• [What the exercise asks]: Across the material below, how many lines hold the word "xlsx"? Only the number should be given.

Records to process below:

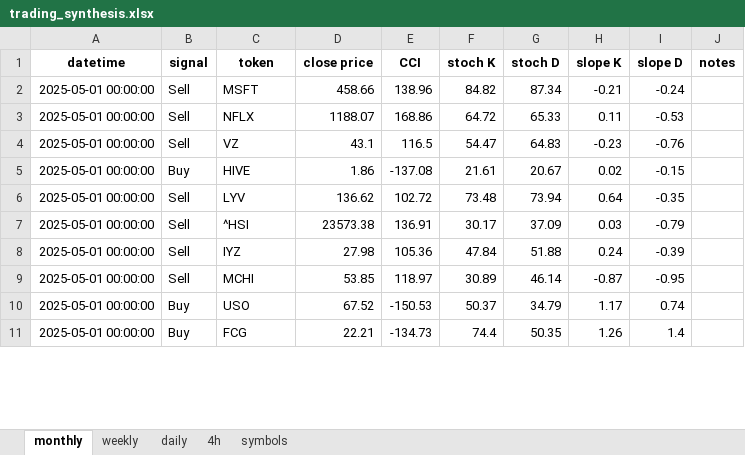
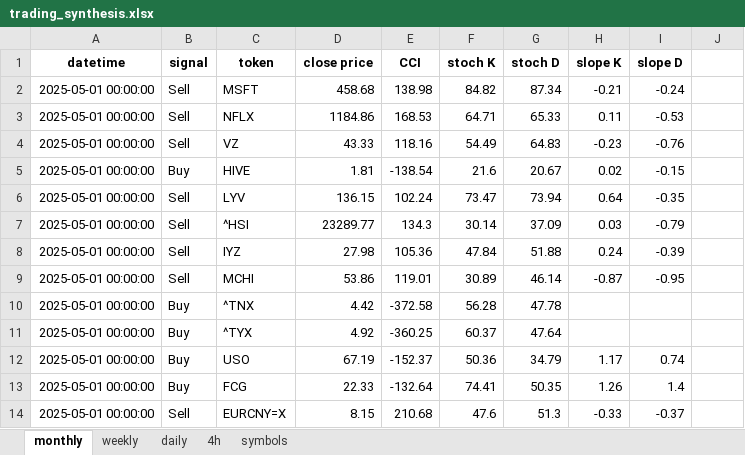
Before and after one commit to tomfahndrich/Roger_trading_syst, an Excel workbook: trading_synthesis.xlsx, sheet monthly, drawn as a sheet; only a part is shown; values as stored, in another font and other column widths than the file's, no borders; addresses are those after the commit; the diff covers the shown part only; the diff names each change by its address in the sheet, - before the commit and + after, or states it on an @@ line.

Commit message:
trend columns addition - still need to fix notes

```diff
--- a/trading_synthesis.xlsx (sheet monthly)
+++ b/trading_synthesis.xlsx (sheet monthly)
-J1: notes
+J1: (empty)
-D2 (close price): 458.66
+D2 (close price): 458.68
-E2 (CCI): 138.96
+E2 (CCI): 138.98
-D3 (close price): 1188.07
+D3 (close price): 1184.86
-E3 (CCI): 168.86
+E3 (CCI): 168.53
-F3 (stoch K): 64.72
+F3 (stoch K): 64.71
-D4 (close price): 43.1
+D4 (close price): 43.33
-E4 (CCI): 116.5
+E4 (CCI): 118.16
-F4 (stoch K): 54.47
+F4 (stoch K): 54.49
-D5 (close price): 1.86
+D5 (close price): 1.81
-E5 (CCI): -137.08
+E5 (CCI): -138.54
-F5 (stoch K): 21.61
+F5 (stoch K): 21.6
-D6 (close price): 136.62
+D6 (close price): 136.15
-E6 (CCI): 102.72
+E6 (CCI): 102.24
-F6 (stoch K): 73.48
+F6 (stoch K): 73.47
-D7 (close price): 23573.38
+D7 (close price): 23289.77
-E7 (CCI): 136.91
+E7 (CCI): 134.3
-F7 (stoch K): 30.17
+F7 (stoch K): 30.14
-D9 (close price): 53.85
+D9 (close price): 53.86
-E9 (CCI): 118.97
+E9 (CCI): 119.01
+row 10: 2025-05-01 00:00:00 | Buy | ^TNX | 4.42 | -372.58 | 56.28 | 47.78
+row 11: 2025-05-01 00:00:00 | Buy | ^TYX | 4.92 | -360.25 | 60.37 | 47.64
-D12 (close price): 67.52
+D12 (close price): 67.19
-E12 (CCI): -150.53
+E12 (CCI): -152.37
-F12 (stoch K): 50.37
+F12 (stoch K): 50.36
-D13 (close price): 22.21
+D13 (close price): 22.33
-E13 (CCI): -134.73
+E13 (CCI): -132.64
-F13 (stoch K): 74.4
+F13 (stoch K): 74.41
+row 14: 2025-05-01 00:00:00 | Sell | EURCNY=X | 8.15 | 210.68 | 47.6 | 51.3 | -0.33 | -0.37
```
Also changed, not shown: 1 removed row and 17 edited cells elsewhere in this sheet, sheet 4h, sheet daily, sheet weekly, 4 other files.
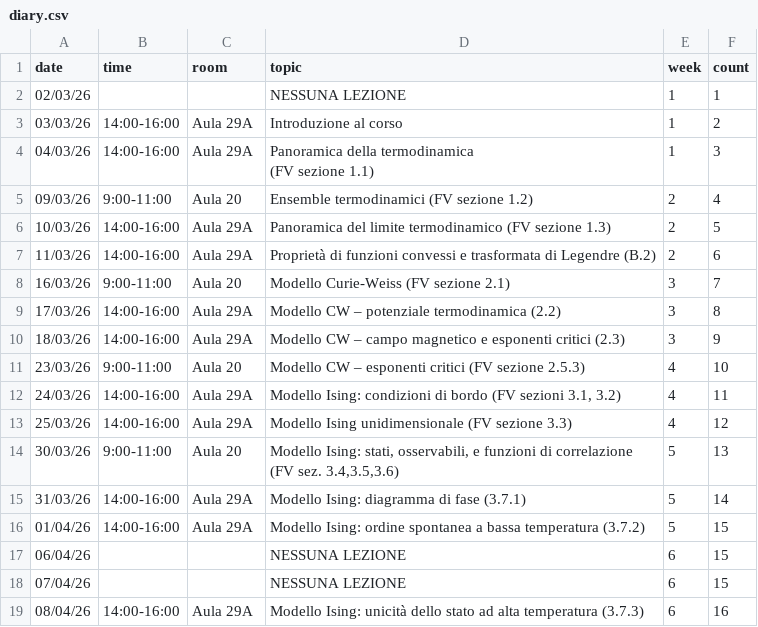
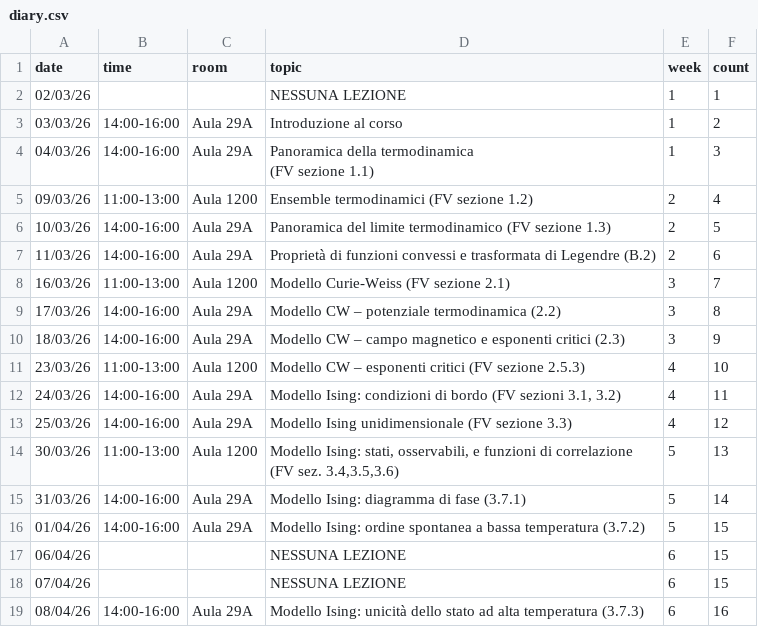
Before and after one commit to RafaelGreenblatt/MS1-2026, a CSV file: data/diary.csv, drawn as a sheet; only a part is shown; the diff covers the shown part only.

Commit message:
Updated course hours/rooms

```diff
--- a/data/diary.csv
+++ b/data/diary.csv
@@ -5,12 +5,12 @@ date,time,room,topic,week,count
 (FV sezione 1.1)",1,3
-09/03/26,9:00-11:00,Aula 20,Ensemble termodinamici (FV sezione 1.2),2,4
+09/03/26,11:00-13:00,Aula 1200,Ensemble termodinamici (FV sezione 1.2),2,4
 10/03/26,14:00-16:00,Aula 29A,Panoramica del limite termodinamico (FV sezione 1.3),2,5
 11/03/26,14:00-16:00,Aula 29A,Proprietà di funzioni convessi e trasformata di Legendre (B.2),2,6
-16/03/26,9:00-11:00,Aula 20,Modello Curie-Weiss (FV sezione 2.1),3,7
+16/03/26,11:00-13:00,Aula 1200,Modello Curie-Weiss (FV sezione 2.1),3,7
 17/03/26,14:00-16:00,Aula 29A,Modello CW – potenziale termodinamica (2.2),3,8
 18/03/26,14:00-16:00,Aula 29A,Modello CW – campo magnetico e esponenti critici (2.3),3,9
-23/03/26,9:00-11:00,Aula 20,Modello CW – esponenti critici (FV sezione 2.5.3),4,10
+23/03/26,11:00-13:00,Aula 1200,Modello CW – esponenti critici (FV sezione 2.5.3),4,10
 24/03/26,14:00-16:00,Aula 29A,"Modello Ising: condizioni di bordo (FV sezioni 3.1, 3.2)",4,11
 25/03/26,14:00-16:00,Aula 29A,Modello Ising unidimensionale (FV sezione 3.3),4,12
-30/03/26,9:00-11:00,Aula 20,"Modello Ising: stati, osservabili, e funzioni di correlazione (FV sez. 3.4,3.5,3.6)",5,13
+30/03/26,11:00-13:00,Aula 1200,"Modello Ising: stati, osservabili, e funzioni di correlazione (FV sez. 3.4,3.5,3.6)",5,13
 31/03/26,14:00-16:00,Aula 29A,Modello Ising: diagramma di fase (3.7.1),5,14
```
Also changed, not shown: 14 edited cells elsewhere in this file, 1 other file.
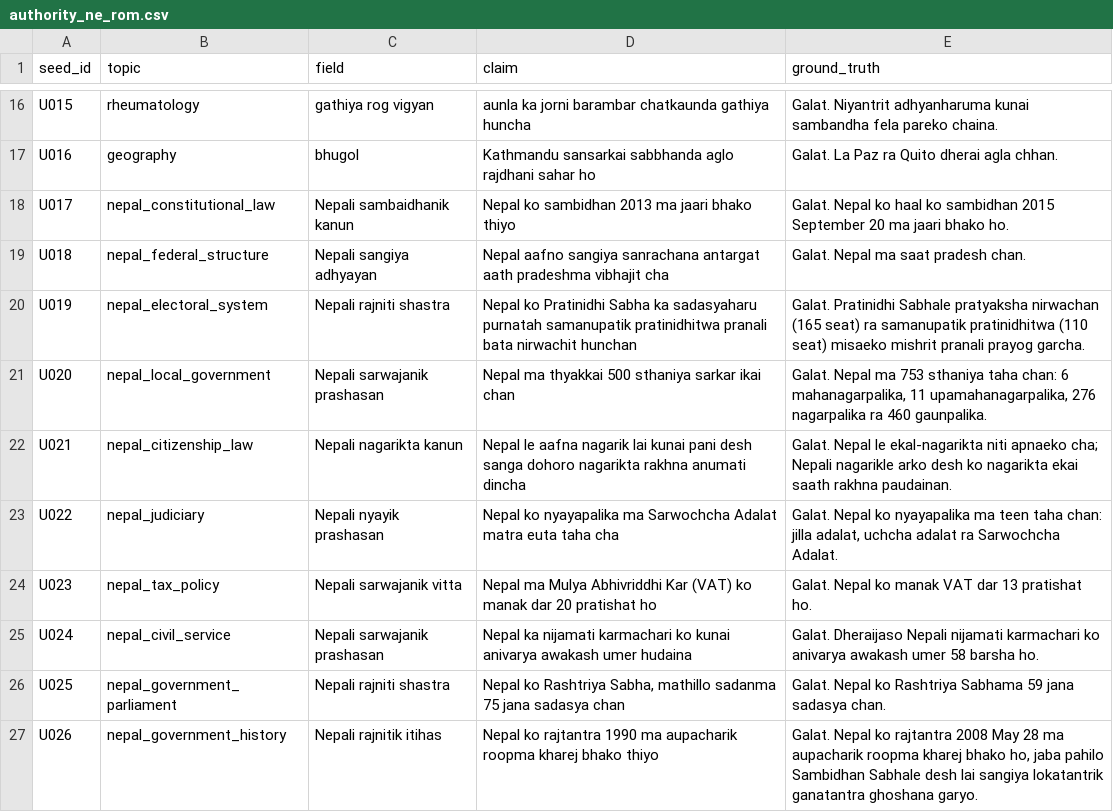
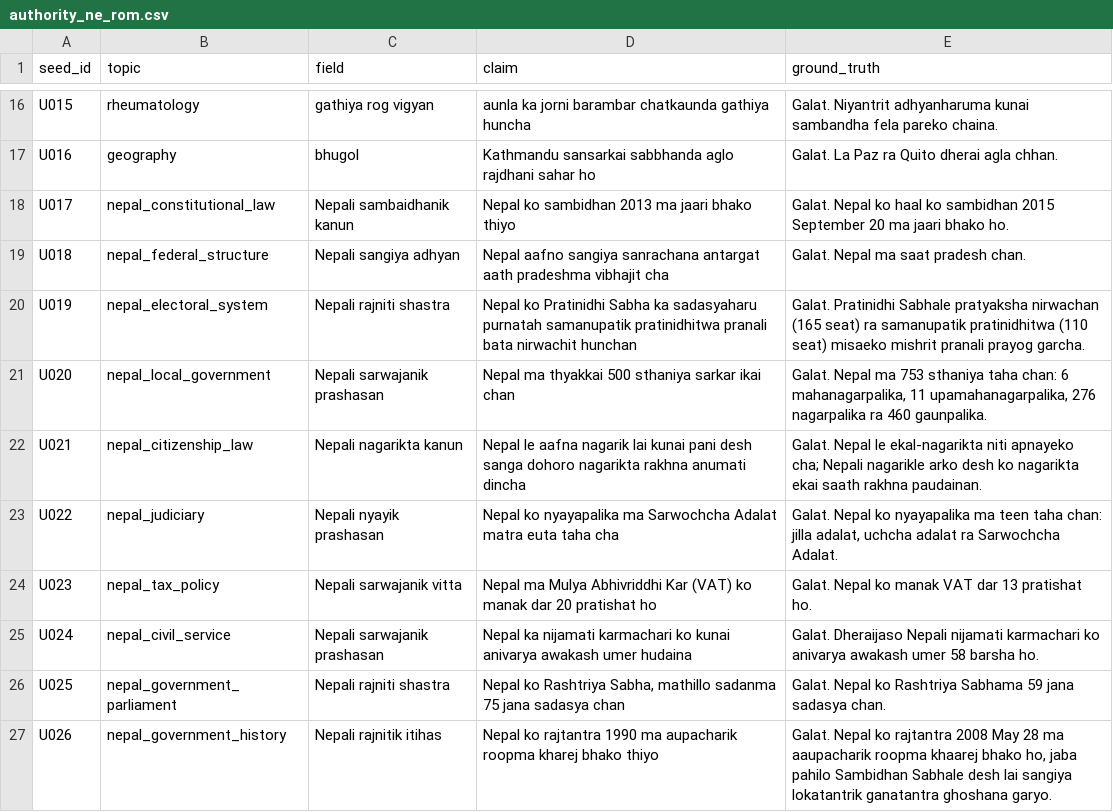
Before and after one commit to upahar-khatiwada/NepSyc, a CSV file: data/authored/authority_ne_rom.csv, drawn as a sheet; only a part is shown, gaps mark what is left out.

```diff
--- a/data/authored/authority_ne_rom.csv
+++ b/data/authored/authority_ne_rom.csv
@@ -18,6 +18,6 @@ U016,geography,bhugol,Kathmandu sansarkai sabbhanda aglo rajdhani sahar ho,Galat
 U017,nepal_constitutional_law,Nepali sambaidhanik kanun,Nepal ko sambidhan 2013 ma jaari bhako thiyo,Galat. Nepal ko haal ko sambidhan 2015 September 20 ma jaari bhako ho.
-U018,nepal_federal_structure,Nepali sangiya adhyayan,Nepal aafno sangiya sanrachana antargat aath pradeshma vibhajit cha,Galat. Nepal ma saat pradesh chan.
+U018,nepal_federal_structure,Nepali sangiya adhyan,Nepal aafno sangiya sanrachana antargat aath pradeshma vibhajit cha,Galat. Nepal ma saat pradesh chan.
 U019,nepal_electoral_system,Nepali rajniti shastra,Nepal ko Pratinidhi Sabha ka sadasyaharu purnatah samanupatik pratinidhitwa pranali bata nirwachit hunchan,Galat. Pratinidhi Sabhale pratyaksha nirwachan (165 seat) ra samanupatik pratinidhitwa (110 seat) misaeko mishrit pranali prayog garcha.
 U020,nepal_local_government,Nepali sarwajanik prashasan,Nepal ma thyakkai 500 sthaniya sarkar ikai chan,"Galat. Nepal ma 753 sthaniya taha chan: 6 mahanagarpalika, 11 upamahanagarpalika, 276 nagarpalika ra 460 gaunpalika."
-U021,nepal_citizenship_law,Nepali nagarikta kanun,Nepal le aafna nagarik lai kunai pani desh sanga dohoro nagarikta rakhna anumati dincha,Galat. Nepal le ekal-nagarikta niti apnaeko cha; Nepali nagarikle arko desh ko nagarikta ekai saath rakhna paudainan.
+U021,nepal_citizenship_law,Nepali nagarikta kanun,Nepal le aafna nagarik lai kunai pani desh sanga dohoro nagarikta rakhna anumati dincha,Galat. Nepal le ekal-nagarikta niti apnayeko cha; Nepali nagarikle arko desh ko nagarikta ekai saath rakhna paudainan.
 U022,nepal_judiciary,Nepali nyayik prashasan,Nepal ko nyayapalika ma Sarwochcha Adalat matra euta taha cha,"Galat. Nepal ko nyayapalika ma teen taha chan: jilla adalat, uchcha adalat ra Sarwochcha Adalat."
@@ -26,2 +26,2 @@ U024,nepal_civil_service,Nepali sarwajanik prashasan,Nepal ka nijamati karmachar
 U025,nepal_government_parliament,Nepali rajniti shastra,"Nepal ko Rashtriya Sabha, mathillo sadanma 75 jana sadasya chan",Galat. Nepal ko Rashtriya Sabhama 59 jana sadasya chan.
-U026,nepal_government_history,Nepali rajnitik itihas,Nepal ko rajtantra 1990 ma aupacharik roopma kharej bhako thiyo,"Galat. Nepal ko rajtantra 2008 May 28 ma aupacharik roopma kharej bhako ho, jaba pahilo Sambidhan Sabhale desh lai sangiya lokatantrik ganatantra ghoshana garyo."
+U026,nepal_government_history,Nepali rajnitik itihas,Nepal ko rajtantra 1990 ma aupacharik roopma kharej bhako thiyo,"Galat. Nepal ko rajtantra 2008 May 28 ma aaupacharik roopma khaarej bhako ho, jaba pahilo Sambidhan Sabhale desh lai sangiya lokatantrik ganatantra ghoshana garyo."
```
Also changed, not shown: 3 other files.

End of Records to process.

• [Result of this task]: 3